--- Data supplied Enclosed Below ---

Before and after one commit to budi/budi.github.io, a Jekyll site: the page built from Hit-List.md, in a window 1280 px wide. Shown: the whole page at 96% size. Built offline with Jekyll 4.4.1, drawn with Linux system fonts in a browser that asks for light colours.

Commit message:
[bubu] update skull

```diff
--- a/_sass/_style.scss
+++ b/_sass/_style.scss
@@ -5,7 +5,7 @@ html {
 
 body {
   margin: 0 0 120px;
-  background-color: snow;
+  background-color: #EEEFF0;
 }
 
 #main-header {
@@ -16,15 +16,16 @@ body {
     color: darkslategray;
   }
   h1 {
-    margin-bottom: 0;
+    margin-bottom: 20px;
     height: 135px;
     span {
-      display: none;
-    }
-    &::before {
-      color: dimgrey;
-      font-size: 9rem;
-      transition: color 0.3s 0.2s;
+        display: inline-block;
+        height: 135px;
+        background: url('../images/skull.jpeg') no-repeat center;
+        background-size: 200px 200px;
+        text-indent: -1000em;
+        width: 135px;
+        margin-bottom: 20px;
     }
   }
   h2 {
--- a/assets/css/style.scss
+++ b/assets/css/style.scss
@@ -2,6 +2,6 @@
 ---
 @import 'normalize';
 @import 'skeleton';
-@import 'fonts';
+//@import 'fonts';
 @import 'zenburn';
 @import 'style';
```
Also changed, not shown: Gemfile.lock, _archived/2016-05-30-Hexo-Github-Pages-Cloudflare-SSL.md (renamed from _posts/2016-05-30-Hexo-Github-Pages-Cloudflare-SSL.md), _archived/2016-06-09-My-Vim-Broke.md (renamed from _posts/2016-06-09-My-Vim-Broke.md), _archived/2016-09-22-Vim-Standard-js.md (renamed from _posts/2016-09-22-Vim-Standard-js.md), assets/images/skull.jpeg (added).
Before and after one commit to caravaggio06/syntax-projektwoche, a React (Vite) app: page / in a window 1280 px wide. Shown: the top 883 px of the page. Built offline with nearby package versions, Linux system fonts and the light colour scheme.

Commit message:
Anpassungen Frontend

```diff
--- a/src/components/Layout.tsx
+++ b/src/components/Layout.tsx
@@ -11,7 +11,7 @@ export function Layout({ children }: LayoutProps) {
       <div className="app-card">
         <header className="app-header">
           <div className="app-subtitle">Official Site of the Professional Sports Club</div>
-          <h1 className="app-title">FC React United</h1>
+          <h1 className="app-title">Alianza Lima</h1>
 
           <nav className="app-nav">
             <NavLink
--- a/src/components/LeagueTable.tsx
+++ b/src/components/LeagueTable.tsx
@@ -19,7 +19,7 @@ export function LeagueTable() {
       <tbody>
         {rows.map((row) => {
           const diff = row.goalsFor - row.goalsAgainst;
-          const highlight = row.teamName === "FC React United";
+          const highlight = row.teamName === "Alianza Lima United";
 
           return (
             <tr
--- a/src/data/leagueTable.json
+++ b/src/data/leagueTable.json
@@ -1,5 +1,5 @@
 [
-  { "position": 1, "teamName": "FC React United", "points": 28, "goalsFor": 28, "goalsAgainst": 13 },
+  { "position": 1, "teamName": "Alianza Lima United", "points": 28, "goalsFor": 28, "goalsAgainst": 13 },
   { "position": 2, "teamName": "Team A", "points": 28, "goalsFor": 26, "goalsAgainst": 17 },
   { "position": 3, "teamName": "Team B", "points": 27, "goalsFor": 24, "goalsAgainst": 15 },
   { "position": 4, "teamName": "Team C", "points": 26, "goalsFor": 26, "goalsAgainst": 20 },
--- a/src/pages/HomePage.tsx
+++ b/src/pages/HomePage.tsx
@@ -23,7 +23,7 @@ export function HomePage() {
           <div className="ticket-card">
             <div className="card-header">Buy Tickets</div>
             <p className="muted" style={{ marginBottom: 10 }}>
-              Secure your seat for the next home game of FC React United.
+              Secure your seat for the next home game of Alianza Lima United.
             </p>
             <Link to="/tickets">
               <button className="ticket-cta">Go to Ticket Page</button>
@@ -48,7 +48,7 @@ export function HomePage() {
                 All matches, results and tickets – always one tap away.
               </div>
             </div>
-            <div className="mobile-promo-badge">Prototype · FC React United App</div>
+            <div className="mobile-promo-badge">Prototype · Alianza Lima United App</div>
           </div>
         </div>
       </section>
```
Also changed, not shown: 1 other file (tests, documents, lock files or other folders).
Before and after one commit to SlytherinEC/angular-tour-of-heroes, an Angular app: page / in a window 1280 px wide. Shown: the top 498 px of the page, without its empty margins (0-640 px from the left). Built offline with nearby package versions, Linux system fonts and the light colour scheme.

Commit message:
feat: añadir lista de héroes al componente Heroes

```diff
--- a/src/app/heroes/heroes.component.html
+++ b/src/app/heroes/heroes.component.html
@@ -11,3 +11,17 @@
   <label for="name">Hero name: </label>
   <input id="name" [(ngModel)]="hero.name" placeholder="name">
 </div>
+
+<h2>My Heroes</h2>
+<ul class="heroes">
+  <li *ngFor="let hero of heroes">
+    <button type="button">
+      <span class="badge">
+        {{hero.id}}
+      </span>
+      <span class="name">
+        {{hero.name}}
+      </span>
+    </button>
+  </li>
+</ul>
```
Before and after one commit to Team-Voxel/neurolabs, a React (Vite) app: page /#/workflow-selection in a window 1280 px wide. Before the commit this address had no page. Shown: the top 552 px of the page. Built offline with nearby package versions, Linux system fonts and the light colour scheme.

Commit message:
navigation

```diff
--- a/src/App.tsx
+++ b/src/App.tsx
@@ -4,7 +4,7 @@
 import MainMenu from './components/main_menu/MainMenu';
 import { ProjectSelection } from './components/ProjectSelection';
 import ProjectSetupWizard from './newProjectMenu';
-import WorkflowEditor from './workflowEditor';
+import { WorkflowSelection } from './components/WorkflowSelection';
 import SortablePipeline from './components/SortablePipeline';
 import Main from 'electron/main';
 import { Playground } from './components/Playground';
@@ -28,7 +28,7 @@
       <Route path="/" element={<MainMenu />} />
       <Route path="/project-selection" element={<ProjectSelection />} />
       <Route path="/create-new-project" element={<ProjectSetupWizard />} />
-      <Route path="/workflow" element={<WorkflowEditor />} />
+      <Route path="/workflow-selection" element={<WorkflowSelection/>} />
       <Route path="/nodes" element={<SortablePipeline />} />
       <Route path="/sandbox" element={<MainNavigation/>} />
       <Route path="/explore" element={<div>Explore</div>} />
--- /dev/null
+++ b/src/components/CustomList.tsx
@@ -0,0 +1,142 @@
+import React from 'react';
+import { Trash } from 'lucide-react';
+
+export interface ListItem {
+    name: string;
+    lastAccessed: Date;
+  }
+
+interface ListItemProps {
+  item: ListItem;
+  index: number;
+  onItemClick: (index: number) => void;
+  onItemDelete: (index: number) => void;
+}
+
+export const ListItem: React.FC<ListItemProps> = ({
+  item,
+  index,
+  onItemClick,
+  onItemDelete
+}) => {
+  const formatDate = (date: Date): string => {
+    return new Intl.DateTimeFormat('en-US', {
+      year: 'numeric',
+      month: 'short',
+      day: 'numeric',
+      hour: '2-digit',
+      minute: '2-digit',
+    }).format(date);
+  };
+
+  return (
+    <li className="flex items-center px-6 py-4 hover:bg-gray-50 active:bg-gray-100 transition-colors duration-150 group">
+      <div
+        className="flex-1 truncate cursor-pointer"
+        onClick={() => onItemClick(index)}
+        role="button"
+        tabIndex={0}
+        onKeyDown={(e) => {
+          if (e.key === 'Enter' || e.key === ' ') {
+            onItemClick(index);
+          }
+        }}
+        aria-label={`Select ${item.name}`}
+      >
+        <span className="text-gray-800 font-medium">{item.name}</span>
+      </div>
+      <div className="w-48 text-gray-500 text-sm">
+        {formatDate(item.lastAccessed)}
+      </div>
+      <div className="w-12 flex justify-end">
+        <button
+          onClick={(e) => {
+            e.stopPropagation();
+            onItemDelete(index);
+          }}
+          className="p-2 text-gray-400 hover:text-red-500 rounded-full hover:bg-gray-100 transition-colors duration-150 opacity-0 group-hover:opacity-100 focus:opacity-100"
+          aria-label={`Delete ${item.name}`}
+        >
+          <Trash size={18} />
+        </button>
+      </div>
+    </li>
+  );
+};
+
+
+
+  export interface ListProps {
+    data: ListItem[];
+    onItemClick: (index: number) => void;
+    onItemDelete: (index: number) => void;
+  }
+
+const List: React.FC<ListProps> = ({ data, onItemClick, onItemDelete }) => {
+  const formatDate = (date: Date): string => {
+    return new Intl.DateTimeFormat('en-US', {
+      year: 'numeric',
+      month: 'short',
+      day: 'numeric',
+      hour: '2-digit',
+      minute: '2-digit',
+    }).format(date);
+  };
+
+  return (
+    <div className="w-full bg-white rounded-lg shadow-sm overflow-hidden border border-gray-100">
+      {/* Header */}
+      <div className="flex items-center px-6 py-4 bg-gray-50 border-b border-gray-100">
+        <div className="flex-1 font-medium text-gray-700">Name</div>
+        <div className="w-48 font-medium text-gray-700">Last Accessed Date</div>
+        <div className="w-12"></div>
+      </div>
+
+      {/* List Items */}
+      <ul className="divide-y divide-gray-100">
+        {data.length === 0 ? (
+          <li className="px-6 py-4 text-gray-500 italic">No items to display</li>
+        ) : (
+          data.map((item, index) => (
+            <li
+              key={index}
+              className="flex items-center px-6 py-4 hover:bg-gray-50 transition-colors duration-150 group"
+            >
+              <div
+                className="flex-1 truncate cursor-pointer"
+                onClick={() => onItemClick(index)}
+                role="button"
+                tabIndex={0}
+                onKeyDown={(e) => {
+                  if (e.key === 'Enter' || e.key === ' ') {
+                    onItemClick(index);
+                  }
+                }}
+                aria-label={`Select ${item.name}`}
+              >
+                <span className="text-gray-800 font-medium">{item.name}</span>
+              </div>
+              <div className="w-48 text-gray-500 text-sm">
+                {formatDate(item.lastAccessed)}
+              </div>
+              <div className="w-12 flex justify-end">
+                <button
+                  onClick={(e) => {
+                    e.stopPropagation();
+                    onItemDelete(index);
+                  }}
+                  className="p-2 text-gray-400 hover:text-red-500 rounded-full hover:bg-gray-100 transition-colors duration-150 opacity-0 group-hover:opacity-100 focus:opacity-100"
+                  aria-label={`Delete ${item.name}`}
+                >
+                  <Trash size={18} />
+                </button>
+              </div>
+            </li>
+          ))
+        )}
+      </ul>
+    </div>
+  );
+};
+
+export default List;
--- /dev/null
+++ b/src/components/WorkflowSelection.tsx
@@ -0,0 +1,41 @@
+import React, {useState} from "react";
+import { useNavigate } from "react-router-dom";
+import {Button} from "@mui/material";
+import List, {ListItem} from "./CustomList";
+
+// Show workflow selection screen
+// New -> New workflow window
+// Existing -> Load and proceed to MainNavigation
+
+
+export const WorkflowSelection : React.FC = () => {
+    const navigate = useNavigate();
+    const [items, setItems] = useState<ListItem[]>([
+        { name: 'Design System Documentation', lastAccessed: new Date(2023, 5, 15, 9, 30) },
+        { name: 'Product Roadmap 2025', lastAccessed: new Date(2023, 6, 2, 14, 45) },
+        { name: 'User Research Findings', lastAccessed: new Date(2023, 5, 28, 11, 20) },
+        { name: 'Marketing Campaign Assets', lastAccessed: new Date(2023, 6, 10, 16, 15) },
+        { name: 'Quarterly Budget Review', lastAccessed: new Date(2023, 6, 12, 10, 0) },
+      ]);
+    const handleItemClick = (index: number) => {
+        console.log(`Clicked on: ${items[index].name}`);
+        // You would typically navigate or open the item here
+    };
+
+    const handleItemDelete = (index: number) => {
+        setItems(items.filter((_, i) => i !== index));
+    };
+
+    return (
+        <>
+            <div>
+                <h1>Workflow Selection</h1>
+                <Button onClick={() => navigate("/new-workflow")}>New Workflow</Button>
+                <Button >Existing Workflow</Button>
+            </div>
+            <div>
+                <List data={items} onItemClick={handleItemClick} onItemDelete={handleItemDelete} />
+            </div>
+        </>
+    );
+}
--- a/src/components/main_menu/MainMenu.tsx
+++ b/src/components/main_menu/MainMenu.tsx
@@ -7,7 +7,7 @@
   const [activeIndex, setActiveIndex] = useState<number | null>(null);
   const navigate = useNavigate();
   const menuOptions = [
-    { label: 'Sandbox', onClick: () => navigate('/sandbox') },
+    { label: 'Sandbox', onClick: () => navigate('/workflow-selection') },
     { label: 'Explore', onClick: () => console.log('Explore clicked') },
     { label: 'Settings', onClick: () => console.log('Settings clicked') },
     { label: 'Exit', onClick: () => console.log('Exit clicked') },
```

--- End of Enclosed Data supplied ---

Directions for this task: Search the entries for the string "number" and copy each line where it occurs.

Answer below:
+  index: number;
+  onItemClick: (index: number) => void;
+  onItemDelete: (index: number) => void;
+    onItemClick: (index: number) => void;
+    onItemDelete: (index: number) => void;
+    const handleItemClick = (index: number) => {
+    const handleItemDelete = (index: number) => {
   const [activeIndex, setActiveIndex] = useState<number | null>(null);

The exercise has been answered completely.